>>

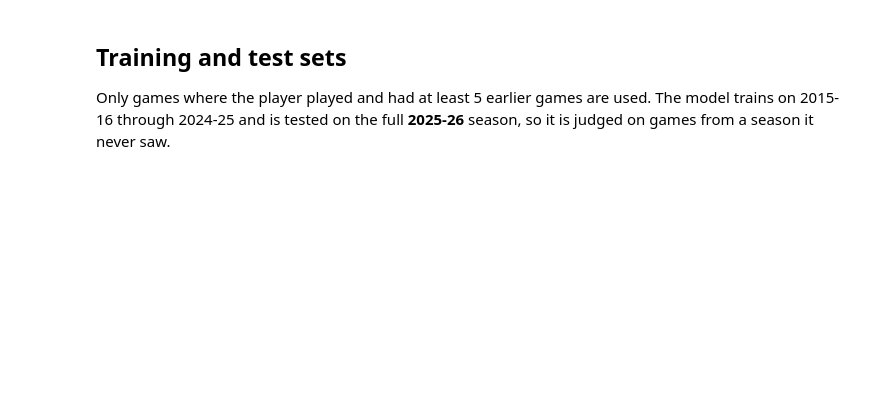
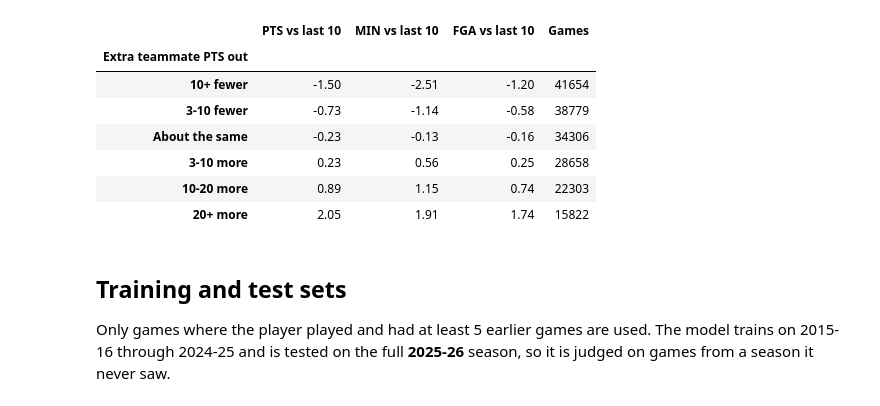
Before and after one commit to SuhasG239/nba-player-projections, a Jupyter notebook: player_projections.ipynb, the cells around one changed output. Cells and saved outputs as stored; diff of their text form; code cells hidden in the pictures; blank space fills up the shorter version.

```diff
--- a/player_projections.ipynb
+++ b/player_projections.ipynb
@@ -37,3 +42,22 @@ df[['PLAYER_NAME', 'GAME_DATE', 'MATCHUP', 'PTS', 'PTS_L5', 'PTS_L10', 'PTS_SEAS
+# %%
+played = df[(df['MIN'] > 0) & (df['CAREER_GP'] >= 10) & (df['MIN_L10'] >= 20)].copy()
+played['Extra teammate PTS out'] = pd.cut(played['TEAM_OUT_PTS_DIFF'], bins=[-200, -10, -3, 3, 10, 20, 200],
+                                          labels=['10+ fewer', '3-10 fewer', 'About the same', '3-10 more',
+                                                  '10-20 more', '20+ more'])
+for c in ['PTS', 'MIN', 'FGA']:
+    played[f'{c} vs last 10'] = played[c] - played[f'{c}_L10']
+summary = played.groupby('Extra teammate PTS out')[['PTS vs last 10', 'MIN vs last 10', 'FGA vs last 10']].mean()
+summary['Games'] = played.groupby('Extra teammate PTS out').size()
+summary.round(2)
+# %% [output]
+|  | PTS vs last 10 | MIN vs last 10 | FGA vs last 10 | Games |
+| Extra teammate PTS out |  |  |  |  |
+| 10+ fewer | -1.50 | -2.51 | -1.20 | 41654 |
+| 3-10 fewer | -0.73 | -1.14 | -0.58 | 38779 |
+| About the same | -0.23 | -0.13 | -0.16 | 34306 |
+| 3-10 more | 0.23 | 0.56 | 0.25 | 28658 |
+| 10-20 more | 0.89 | 1.15 | 0.74 | 22303 |
+| 20+ more | 2.05 | 1.91 | 1.74 | 15822 |
 # %% [markdown]
 ## Training and test sets
 
```
Also changed, not shown: parts of 17 cells of this notebook, 5 other files.
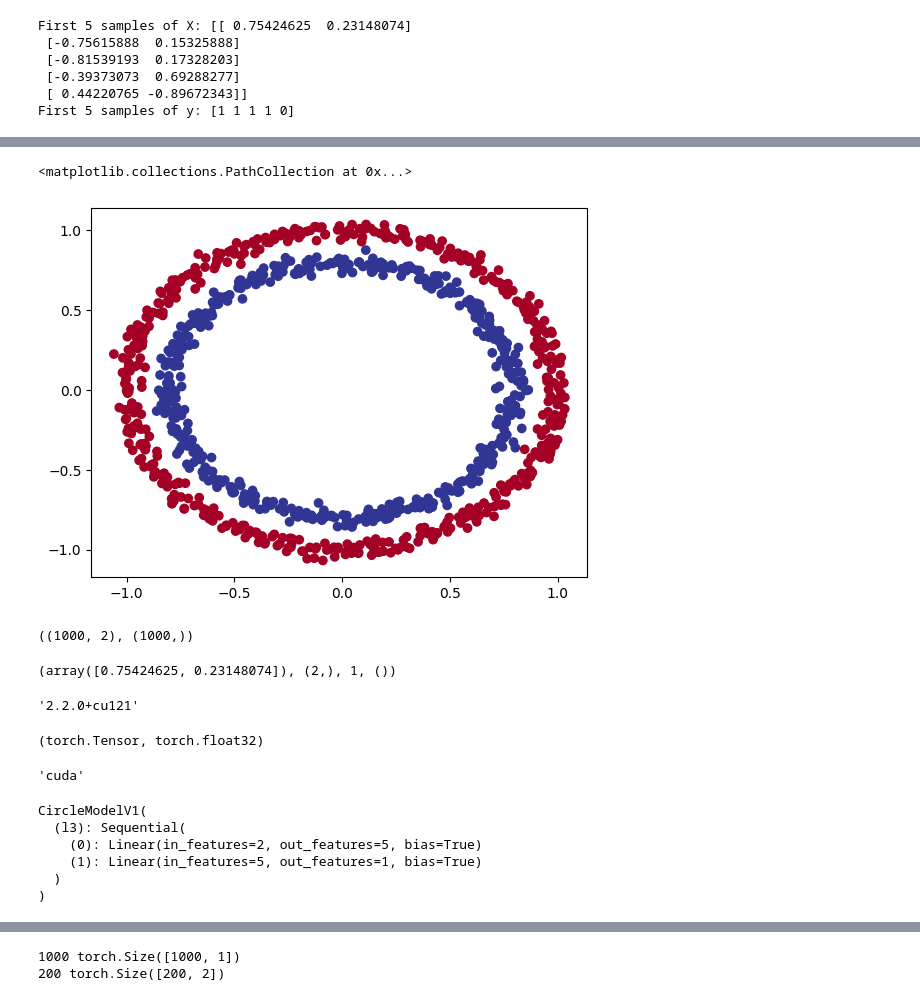
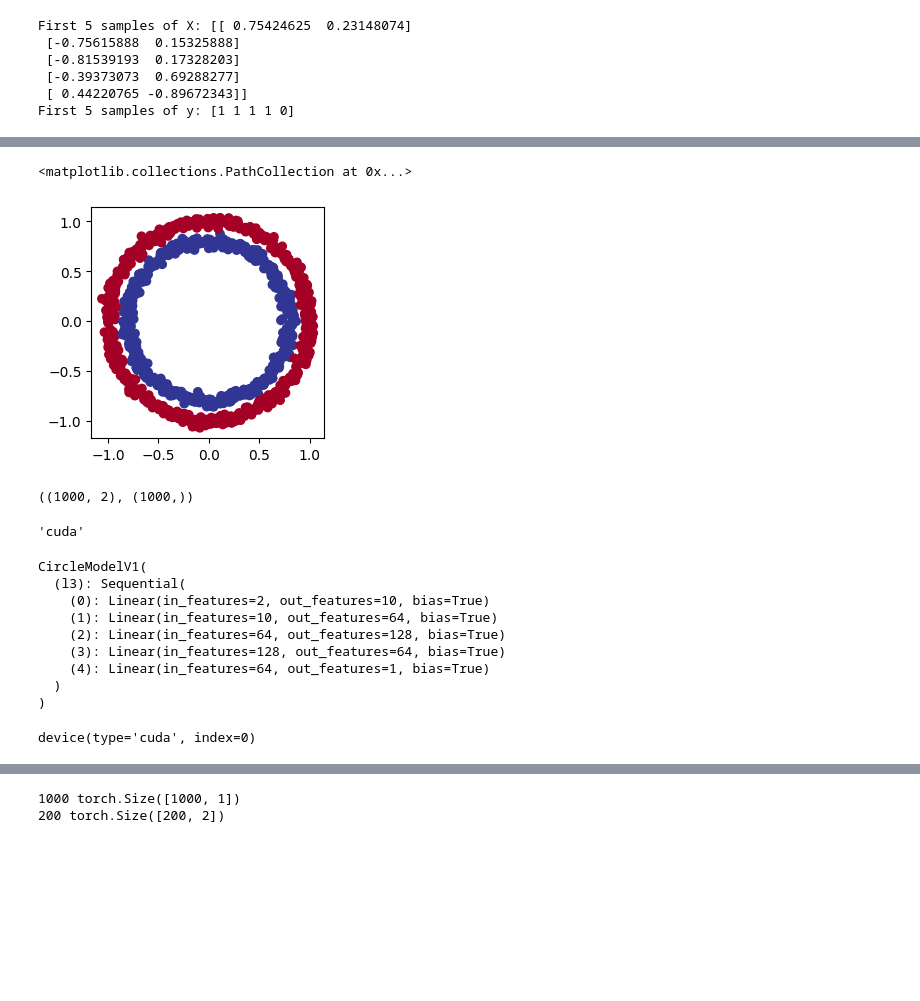
Before and after one commit to ZackFairMoaz/Machine-Learning, a Jupyter notebook: Deep Learning/PyTorch Basics/3-Classification_Neural_Network.ipynb, the cells around one changed output, grey strips where cells are left out. Saved outputs shown, nothing was run; the diff lists cells and outputs as text; code cells hidden in the pictures; blank space fills up the shorter version.

Commit message:
Non linear functions commit

```diff
--- a/Deep Learning/PyTorch Basics/3-Classification_Neural_Network.ipynb
+++ b/Deep Learning/PyTorch Basics/3-Classification_Neural_Network.ipynb
@@ -39,32 +23,19 @@ circles
 # %%
 import matplotlib.pyplot as plt
-
+plt.figure(figsize=(3,3))
 plt.scatter(x=X[:,0], y=X[:,1], c=y, cmap = plt.cm.RdYlBu)
 # %% [output]
 <matplotlib.collections.PathCollection at 0x...>
-[figure, old version]
+[figure, new version]
 # %%
 # shapes checking
 X.shape, y.shape
 # %% [output]
 ((1000, 2), (1000,))
-# %%
-X[0], X[0].shape, y[0], y[0].shape
-# %% [output]
-(array([0.75424625, 0.23148074]), (2,), 1, ())
-# %%
-import torch
-torch.__version__
-# %% [output]
-'2.2.0+cu121'
 # %%
 # Turn data into tensors
 X = torch.from_numpy(X).type(torch.float)
 y = torch.from_numpy(y).type(torch.float)
-# %%
-type(X), X.dtype
-# %% [output]
-(torch.Tensor, torch.float32)
 # %%
 from sklearn.model_selection import train_test_split
 
@@ -83,18 +54,29 @@ class CircleModelV1(nn.Module):
         # self.l1 = nn.Linear(in_features = 2, out_features=5)
         # self.l2 = nn.Linear(in_features = 5, out_features=1)
         self.l3 = nn.Sequential(
-            nn.Linear(in_features=2, out_features=5),
-            nn.Linear(in_features=5, out_features=1)
+            nn.Linear(in_features=2, out_features=10),
+            nn.Linear(in_features=10, out_features=64),
+            nn.Linear(in_features=64, out_features=128),
+            nn.Linear(in_features=128, out_features=64),
+            nn.Linear(in_features=64, out_features=1)
         )
     def forward(self, x):
+        # z = self.l1(x)
+        # z = self.l2(z)
+        # return z
         # return self.l2(self.l1(x))
         return self.l3(x)
 model = CircleModelV1().to(device)
-model
+print(model)
+next(model.parameters()).device
 # %% [output]
 CircleModelV1(
   (l3): Sequential(
-    (0): Linear(in_features=2, out_features=5, bias=True)
-    (1): Linear(in_features=5, out_features=1, bias=True)
+    (0): Linear(in_features=2, out_features=10, bias=True)
+    (1): Linear(in_features=10, out_features=64, bias=True)
+    (2): Linear(in_features=64, out_features=128, bias=True)
+    (3): Linear(in_features=128, out_features=64, bias=True)
+    (4): Linear(in_features=64, out_features=1, bias=True)
   )
 )
+device(type='cuda', index=0)
```
Also changed, not shown: parts of 23 cells of this notebook, 1 other file.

<<

__What the task asks__:
In the records above, find each line with the word "teammate" and copy it.

__Finished task__:
+played['Extra teammate PTS out'] = pd.cut(played['TEAM_OUT_PTS_DIFF'], bins=[-200, -10, -3, 3, 10, 20, 200],
+summary = played.groupby('Extra teammate PTS out')[['PTS vs last 10', 'MIN vs last 10', 'FGA vs last 10']].mean()
+summary['Games'] = played.groupby('Extra teammate PTS out').size()
+| Extra teammate PTS out |  |  |  |  |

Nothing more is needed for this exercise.